Sex ratios are the ratio of males to females in a population. This ratio is normally 1:1 but can change according to various factors, including sex allocation theory. Sex allocation is the allocation of resources to male versus female production in sexual species. This is seen in Seychelles Warblers; when there is plenty of food, the female will produce more females as these do not leave the nest and so help to raise any future chicks as well as helping with nest maintenance. In contrast, when there is little food she will produce males as they are not as costly and leave the nest meaning that they do not require feeding once they have left. In Kakapos, we see the opposite.
Female kakapos produce more males when they have more resources available. This is due to males growing larger and faster and so requiring more resources from the mother. The mother wants to produce the largest male offspring that she can as these are more likely to win fights and reproduce. In contrast, female offspring require less resources as they are smaller and so take less from the mother. This means that in a poor environment, the mother is more likely to produce female offspring. In addition, females are likely to mate regardless of their size and so it’s more beneficial to the mother to produce smaller females than males.
To Feed or Not To Feed?
Supplementary feeding (Fig.3.) has been shown to increase successful breeding in the kakapo. However, research has also shown to skew sex ratios in many species which affects sex allocation theory. If there is a male bias, then this is bad for conservation as females are rare and as a result, less offspring will be produced. In addition, the males are more likely to get injured as they fight for a female mate. If its female biased, then this is not as bad as one male can mate with multiple females producing many offspring. However, this will create an inbreeding depression and the genetic diversity of the population will decrease as the population is more vulnerable to disease and climate change as they cannot adapt quickly. We need to be aware of this in conservation because if there is a bias then they may not want to feed all of the kakapo population.
Fig.3. Kakapo eating from a feed dispenser. Photo Credit: Andrew Digby – New Zealand Department of Conservation
If the rangers were to vary the levels of feed given to each kakapo so that half have an excess of food and the other half have enough, but not too much to cross the threshold for the females to breed, then they would be able to reduce any skewing in the sex ratios. It has already been shown that by feeding a diet with low macronutrient to calcium ratios there will be an increase in reproduction. This would hopefully lead to a more genetically diverse population as well as increasing the rates of reproduction.
- Clout, M.N., Elliott, G.P. and Robertson, B.C., 2002. Effects of supplementary feeding on the offspring sex ratio of kakapo: a dilemma for the conservation of a polygynous parrot. Biological Conservation, 107(1), pp.13-18.
- Powlesland, R.G. and Lloyd, B.D., 1994. Use of supplementary feeding to induce breeding in free-living kakapo Strigops habroptilus in New Zealand. Biological Conservation, 69(1), pp.97-106.

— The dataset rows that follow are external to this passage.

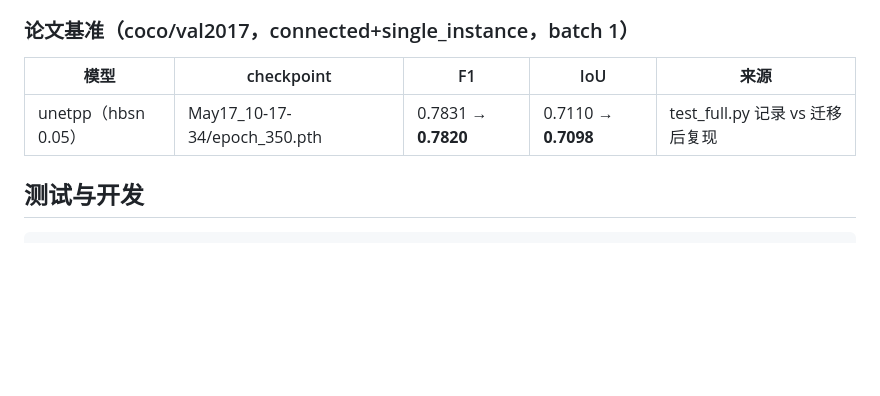
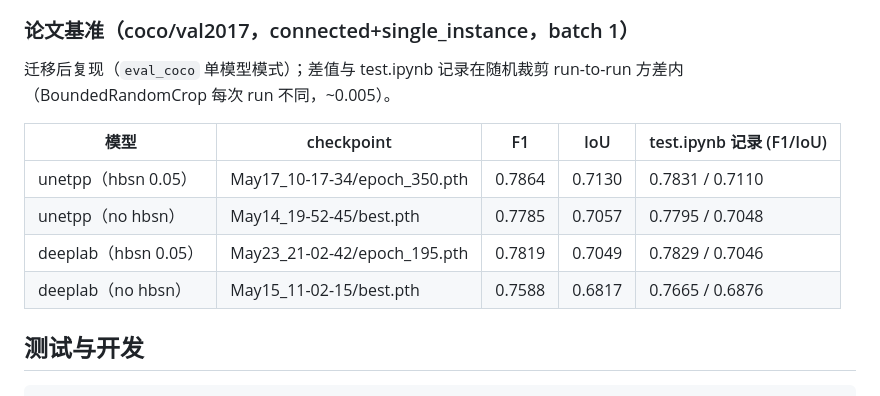
Before and after one commit to CheerL/hbsn, a Markdown page: README.md, the part around the change. Drawn GitHub-style; blank space fills up the shorter version.

Commit message:
docs: 论文基准表补全 4 模型复现指标（test.ipynb 记录 vs eval_coco 迁移复现）
unetpp/deeplab ± hbsn 四模型全部复现，差值在随机裁剪 run-to-run 方差内。

```diff
--- a/README.md
+++ b/README.md
@@ -124,9 +124,15 @@ python tools/convert_mat_to_npy.py --root img
 
 ### 论文基准（coco/val2017，connected+single_instance，batch 1）
 
-| 模型 | checkpoint | F1 | IoU | 来源 |
+迁移后复现（`eval_coco` 单模型模式）；差值与 test.ipynb 记录在随机裁剪 run-to-run
+方差内（BoundedRandomCrop 每次 run 不同，~0.005）。
+
+| 模型 | checkpoint | F1 | IoU | test.ipynb 记录 (F1/IoU) |
 |---|---|---|---|---|
-| unetpp（hbsn 0.05） | May17_10-17-34/epoch_350.pth | 0.7831 → **0.7820** | 0.7110 → **0.7098** | test_full.py 记录 vs 迁移后复现 |
+| unetpp（hbsn 0.05） | May17_10-17-34/epoch_350.pth | 0.7864 | 0.7130 | 0.7831 / 0.7110 |
+| unetpp（no hbsn） | May14_19-52-45/best.pth | 0.7785 | 0.7057 | 0.7795 / 0.7048 |
+| deeplab（hbsn 0.05） | May23_21-02-42/epoch_195.pth | 0.7819 | 0.7049 | 0.7829 / 0.7046 |
+| deeplab（no hbsn） | May15_11-02-15/best.pth | 0.7588 | 0.6817 | 0.7665 / 0.6876 |
 
 ## 测试与开发
 
```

- Robertson, B.C., Elliott, G.P., Eason, D.K., Clout, M.N. and Gemmell, N.J., 2006. Sex allocation theory aids species conservation. Biology Letters, 2(2), pp.229-231.
- Sutherland, W. J. (2002). Conservation biology: Science, sex and the kakapo. Nature 419:265-266.
- Tella, J. T. (2001). Sex-ratio theory in conservation biology. Trends in Ecology & Evolution 16(2):76-77.